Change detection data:
= = =

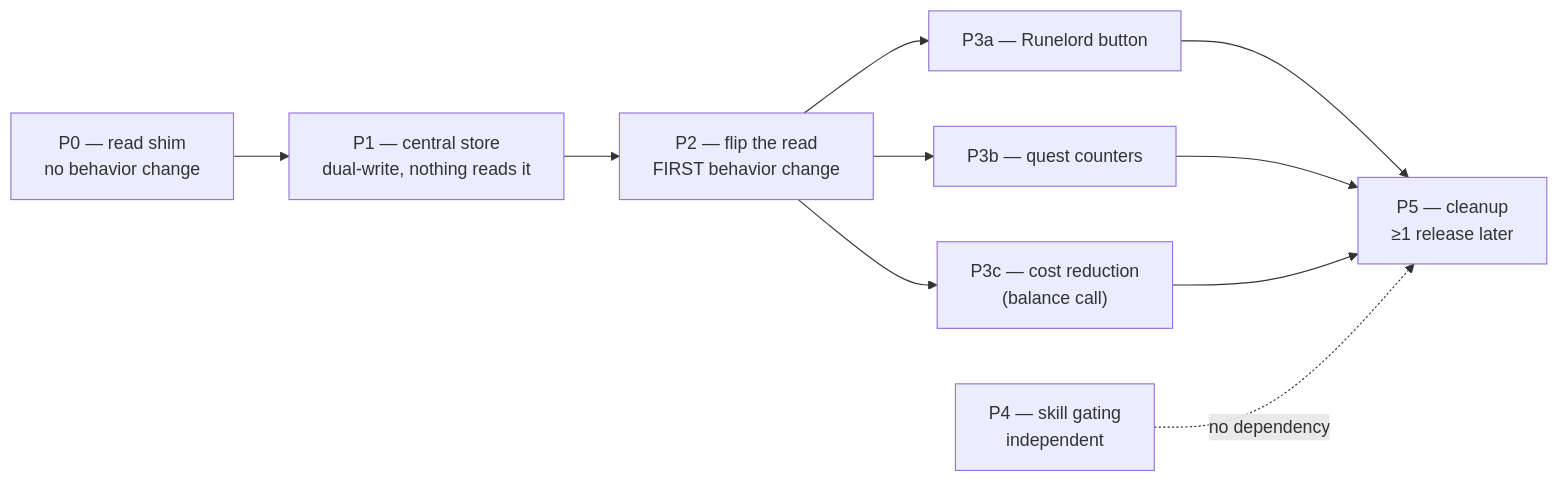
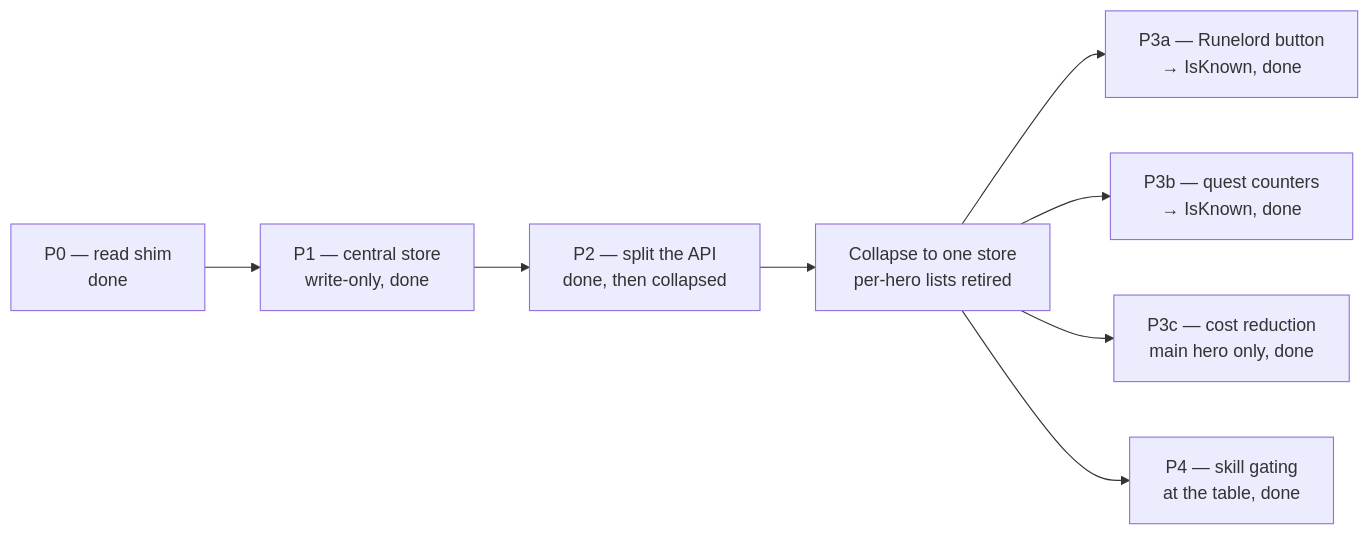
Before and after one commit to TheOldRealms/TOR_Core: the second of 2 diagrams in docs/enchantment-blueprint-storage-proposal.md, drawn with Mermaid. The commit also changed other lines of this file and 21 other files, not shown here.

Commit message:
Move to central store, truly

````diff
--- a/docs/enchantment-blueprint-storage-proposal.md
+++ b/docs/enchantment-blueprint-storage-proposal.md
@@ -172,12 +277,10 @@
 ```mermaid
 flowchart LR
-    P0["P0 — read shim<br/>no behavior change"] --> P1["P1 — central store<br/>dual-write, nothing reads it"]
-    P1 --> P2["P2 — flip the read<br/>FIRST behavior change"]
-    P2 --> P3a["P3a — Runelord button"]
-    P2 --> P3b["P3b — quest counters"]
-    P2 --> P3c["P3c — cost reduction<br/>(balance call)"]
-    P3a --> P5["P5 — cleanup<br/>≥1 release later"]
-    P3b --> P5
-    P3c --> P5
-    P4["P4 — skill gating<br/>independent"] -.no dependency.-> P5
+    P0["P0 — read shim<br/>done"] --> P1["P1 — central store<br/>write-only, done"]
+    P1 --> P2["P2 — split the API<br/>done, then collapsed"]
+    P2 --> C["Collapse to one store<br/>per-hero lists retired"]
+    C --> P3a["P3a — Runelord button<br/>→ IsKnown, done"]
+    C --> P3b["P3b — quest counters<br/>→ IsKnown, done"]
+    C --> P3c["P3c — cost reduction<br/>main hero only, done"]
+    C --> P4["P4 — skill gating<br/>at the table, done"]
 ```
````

= = =

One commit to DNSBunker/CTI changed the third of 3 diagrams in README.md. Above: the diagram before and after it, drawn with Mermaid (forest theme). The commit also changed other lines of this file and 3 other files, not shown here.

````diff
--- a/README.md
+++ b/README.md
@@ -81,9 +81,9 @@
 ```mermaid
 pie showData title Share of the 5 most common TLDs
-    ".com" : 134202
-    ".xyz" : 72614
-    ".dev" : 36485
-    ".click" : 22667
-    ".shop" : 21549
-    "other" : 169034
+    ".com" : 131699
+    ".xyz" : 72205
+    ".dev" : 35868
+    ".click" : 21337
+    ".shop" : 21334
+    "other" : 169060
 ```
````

= = =

_Goal of the exercise_:
Copy each line above that contains the string "other".

_Result_:
Before and after one commit to TheOldRealms/TOR_Core: the second of 2 diagrams in docs/enchantment-blueprint-storage-proposal.md, drawn with Mermaid. The commit also changed other lines of this file and 21 other files, not shown here.
One commit to DNSBunker/CTI changed the third of 3 diagrams in README.md. Above: the diagram before and after it, drawn with Mermaid (forest theme). The commit also changed other lines of this file and 3 other files, not shown here.
-    "other" : 169034
+    "other" : 169060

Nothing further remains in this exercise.